The scam in question has recently affected one of our own customers, who was duped into making a false payment.
What is the scam?
The customer received a call from ‘HMRC’ approximately a week after making a normal payment to inform them that their payment was late, and the customer would receive a fine as a result. When the customer checked and confirmed that the payment had been made, the ‘HMRC’ agent alleged that the payment had been made to the wrong account.
‘HMRC’ informed the customer that this would be refunded into their account but that, in the interim, the customer would need to make the payment again to the ‘correct’ account in order to avoid being fined. The ‘HMRC’ agent then proceeded to provide beneficiary information to the customer, including a new bank account number and sort code. The customer only became aware that the activity was fraudulent when their bank flagged the suspicious transaction to them shortly after the second payment was made.
In addition, there were over 20 login attempts made to the customer’s mailbox from IP addresses across the globe, all of which were unsuccessful.
This incident is a typical example of fraudulent activity that on the front appears to be nothing more than a simple system error. On this occasion, the spammer in question has been aware of the target dates that HMRC work to and has used this knowledge to scam an unsuspecting customer.
How can I stop this from happening to me?

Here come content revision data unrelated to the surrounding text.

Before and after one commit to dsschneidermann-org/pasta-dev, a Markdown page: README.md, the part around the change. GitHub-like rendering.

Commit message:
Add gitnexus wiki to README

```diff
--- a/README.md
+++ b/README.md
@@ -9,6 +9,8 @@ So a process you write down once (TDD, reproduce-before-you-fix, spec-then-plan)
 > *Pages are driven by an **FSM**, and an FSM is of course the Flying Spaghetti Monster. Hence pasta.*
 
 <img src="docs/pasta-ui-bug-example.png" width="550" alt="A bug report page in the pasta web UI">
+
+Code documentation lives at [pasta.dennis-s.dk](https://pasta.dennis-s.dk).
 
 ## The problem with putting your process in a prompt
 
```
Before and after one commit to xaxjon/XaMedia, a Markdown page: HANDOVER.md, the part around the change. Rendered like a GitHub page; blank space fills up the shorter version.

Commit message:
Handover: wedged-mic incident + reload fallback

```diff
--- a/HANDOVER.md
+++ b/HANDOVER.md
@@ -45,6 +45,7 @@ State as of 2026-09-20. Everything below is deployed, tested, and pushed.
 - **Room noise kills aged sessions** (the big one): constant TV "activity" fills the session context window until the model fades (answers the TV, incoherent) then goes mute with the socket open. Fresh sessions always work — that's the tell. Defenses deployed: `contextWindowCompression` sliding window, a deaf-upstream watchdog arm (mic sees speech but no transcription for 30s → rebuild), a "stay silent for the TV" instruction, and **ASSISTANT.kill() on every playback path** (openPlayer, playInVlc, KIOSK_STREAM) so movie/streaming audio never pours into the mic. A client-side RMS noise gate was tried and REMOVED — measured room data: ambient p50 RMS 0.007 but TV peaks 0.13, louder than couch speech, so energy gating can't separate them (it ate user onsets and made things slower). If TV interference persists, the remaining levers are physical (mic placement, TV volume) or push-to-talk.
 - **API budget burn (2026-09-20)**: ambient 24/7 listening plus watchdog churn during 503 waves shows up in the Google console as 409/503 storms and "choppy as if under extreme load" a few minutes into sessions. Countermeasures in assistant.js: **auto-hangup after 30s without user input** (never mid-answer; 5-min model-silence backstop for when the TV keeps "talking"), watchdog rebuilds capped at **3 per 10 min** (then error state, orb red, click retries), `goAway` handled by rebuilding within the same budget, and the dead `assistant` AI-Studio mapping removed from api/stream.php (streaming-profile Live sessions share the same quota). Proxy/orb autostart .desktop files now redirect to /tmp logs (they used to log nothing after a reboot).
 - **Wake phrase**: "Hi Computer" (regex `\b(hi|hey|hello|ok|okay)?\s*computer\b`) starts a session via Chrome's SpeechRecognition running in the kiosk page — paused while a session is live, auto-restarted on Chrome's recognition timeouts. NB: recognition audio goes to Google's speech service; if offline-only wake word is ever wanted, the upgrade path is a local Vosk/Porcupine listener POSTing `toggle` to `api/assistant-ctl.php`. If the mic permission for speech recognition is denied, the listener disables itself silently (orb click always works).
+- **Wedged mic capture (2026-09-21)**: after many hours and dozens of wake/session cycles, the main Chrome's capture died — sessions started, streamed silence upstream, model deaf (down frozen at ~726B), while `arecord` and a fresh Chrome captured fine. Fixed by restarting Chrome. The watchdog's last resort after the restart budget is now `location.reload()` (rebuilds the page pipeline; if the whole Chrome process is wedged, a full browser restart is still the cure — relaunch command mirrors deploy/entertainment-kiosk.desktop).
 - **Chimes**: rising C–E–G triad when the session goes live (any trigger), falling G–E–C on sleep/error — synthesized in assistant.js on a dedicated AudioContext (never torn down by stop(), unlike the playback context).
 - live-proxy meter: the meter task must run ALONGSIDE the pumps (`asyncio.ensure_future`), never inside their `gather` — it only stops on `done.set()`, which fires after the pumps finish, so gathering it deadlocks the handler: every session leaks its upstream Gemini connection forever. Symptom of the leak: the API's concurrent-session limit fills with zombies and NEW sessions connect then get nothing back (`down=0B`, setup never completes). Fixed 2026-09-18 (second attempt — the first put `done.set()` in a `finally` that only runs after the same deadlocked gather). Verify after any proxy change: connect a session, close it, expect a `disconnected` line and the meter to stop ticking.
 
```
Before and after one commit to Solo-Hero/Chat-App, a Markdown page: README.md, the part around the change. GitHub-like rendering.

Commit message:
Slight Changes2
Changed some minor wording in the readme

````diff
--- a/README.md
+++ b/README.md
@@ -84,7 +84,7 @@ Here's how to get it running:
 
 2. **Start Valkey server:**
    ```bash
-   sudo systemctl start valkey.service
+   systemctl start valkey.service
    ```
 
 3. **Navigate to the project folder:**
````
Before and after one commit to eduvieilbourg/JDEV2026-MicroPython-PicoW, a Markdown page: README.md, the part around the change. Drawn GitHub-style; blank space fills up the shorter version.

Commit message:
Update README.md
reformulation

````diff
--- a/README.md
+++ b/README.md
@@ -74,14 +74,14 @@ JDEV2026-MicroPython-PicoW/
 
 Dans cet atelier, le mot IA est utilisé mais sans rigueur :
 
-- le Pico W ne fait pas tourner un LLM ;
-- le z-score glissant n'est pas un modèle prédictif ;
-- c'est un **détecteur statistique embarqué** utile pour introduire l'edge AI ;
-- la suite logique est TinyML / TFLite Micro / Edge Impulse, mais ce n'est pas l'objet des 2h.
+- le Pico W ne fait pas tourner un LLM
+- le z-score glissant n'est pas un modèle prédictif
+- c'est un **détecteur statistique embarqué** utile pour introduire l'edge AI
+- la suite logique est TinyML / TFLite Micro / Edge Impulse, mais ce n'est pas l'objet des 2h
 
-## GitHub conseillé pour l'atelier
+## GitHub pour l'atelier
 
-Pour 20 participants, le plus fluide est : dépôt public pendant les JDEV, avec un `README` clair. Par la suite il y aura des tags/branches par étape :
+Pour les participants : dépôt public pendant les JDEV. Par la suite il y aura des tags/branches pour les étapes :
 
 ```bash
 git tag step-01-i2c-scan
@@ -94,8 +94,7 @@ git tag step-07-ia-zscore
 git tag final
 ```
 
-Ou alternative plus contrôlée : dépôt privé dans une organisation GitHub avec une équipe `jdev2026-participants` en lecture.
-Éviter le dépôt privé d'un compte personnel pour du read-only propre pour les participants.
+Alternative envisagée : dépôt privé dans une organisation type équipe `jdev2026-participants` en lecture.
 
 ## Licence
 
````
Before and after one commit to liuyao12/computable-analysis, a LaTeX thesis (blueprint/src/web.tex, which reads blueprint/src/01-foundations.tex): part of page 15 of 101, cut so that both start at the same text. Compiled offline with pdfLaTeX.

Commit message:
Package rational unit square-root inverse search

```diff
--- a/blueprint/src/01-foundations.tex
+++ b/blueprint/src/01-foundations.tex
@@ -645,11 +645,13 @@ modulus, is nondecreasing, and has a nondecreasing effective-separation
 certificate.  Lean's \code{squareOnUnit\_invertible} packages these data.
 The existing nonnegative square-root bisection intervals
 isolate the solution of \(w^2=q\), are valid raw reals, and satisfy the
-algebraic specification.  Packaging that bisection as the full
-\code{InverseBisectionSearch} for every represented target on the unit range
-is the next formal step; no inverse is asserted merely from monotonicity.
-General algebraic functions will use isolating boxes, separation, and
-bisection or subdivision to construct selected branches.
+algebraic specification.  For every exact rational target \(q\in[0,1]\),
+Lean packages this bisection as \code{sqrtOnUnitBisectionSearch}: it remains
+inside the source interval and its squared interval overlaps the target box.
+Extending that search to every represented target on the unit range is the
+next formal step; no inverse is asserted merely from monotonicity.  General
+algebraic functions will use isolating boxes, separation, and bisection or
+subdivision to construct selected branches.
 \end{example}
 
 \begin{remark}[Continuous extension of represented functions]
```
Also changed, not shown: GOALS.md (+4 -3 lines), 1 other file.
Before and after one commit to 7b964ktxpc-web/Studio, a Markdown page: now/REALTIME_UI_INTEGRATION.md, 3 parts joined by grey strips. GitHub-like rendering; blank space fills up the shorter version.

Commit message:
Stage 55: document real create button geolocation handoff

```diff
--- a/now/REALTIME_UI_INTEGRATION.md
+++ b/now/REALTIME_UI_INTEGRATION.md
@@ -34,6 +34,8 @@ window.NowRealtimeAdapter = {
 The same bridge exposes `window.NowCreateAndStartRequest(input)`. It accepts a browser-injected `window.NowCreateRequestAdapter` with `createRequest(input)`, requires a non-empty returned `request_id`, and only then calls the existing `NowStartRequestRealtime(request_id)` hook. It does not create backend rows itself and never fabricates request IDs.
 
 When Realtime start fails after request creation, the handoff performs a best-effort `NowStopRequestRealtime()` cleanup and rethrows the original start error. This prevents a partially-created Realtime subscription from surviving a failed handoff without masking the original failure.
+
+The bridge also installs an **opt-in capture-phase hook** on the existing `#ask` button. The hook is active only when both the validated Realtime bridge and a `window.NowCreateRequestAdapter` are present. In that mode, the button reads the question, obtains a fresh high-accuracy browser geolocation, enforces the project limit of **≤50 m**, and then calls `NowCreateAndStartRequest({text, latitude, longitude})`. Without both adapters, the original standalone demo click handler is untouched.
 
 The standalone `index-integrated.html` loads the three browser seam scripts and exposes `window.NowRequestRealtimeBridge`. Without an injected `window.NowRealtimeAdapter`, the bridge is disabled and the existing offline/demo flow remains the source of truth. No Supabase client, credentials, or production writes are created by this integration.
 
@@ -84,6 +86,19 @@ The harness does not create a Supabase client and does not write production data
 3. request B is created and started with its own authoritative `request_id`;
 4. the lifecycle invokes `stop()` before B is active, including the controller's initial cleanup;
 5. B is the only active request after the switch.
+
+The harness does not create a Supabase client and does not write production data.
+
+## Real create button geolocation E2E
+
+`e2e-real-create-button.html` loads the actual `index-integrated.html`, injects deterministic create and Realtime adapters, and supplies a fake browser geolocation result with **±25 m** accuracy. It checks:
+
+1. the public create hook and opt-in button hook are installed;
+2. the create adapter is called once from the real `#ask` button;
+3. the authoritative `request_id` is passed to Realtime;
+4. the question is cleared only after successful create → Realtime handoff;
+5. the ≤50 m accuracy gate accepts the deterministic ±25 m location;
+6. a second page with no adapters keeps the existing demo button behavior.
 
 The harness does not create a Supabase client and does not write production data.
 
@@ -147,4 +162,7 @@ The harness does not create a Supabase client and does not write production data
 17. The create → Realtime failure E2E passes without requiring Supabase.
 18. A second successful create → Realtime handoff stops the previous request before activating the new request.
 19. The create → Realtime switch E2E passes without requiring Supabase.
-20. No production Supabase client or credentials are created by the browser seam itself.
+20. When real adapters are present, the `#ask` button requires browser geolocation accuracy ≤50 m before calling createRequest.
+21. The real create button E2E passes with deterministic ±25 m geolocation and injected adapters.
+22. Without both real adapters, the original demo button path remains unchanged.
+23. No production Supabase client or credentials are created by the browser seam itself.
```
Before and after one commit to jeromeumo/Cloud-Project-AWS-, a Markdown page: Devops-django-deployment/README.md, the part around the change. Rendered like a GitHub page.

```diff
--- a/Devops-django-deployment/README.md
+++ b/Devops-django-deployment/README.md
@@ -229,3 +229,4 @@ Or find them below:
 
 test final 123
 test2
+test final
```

The security of our customers is our top priority and we will always do our utmost to ensure your systems are safeguarded. We would like to take this opportunity to remind our customers to be vigilant when dealing with any calls or emails that appear to be suspicious and ensure that you have the necessary security processes in place, including Multifactor Authentication (MFA) and Password RBL enabled. While these may not stop scammers from making a phone call, they will certainly prevent hacking attempts on your mailbox.
If you encounter any suspicious activity, or if you have any other questions or concerns, please get in touch.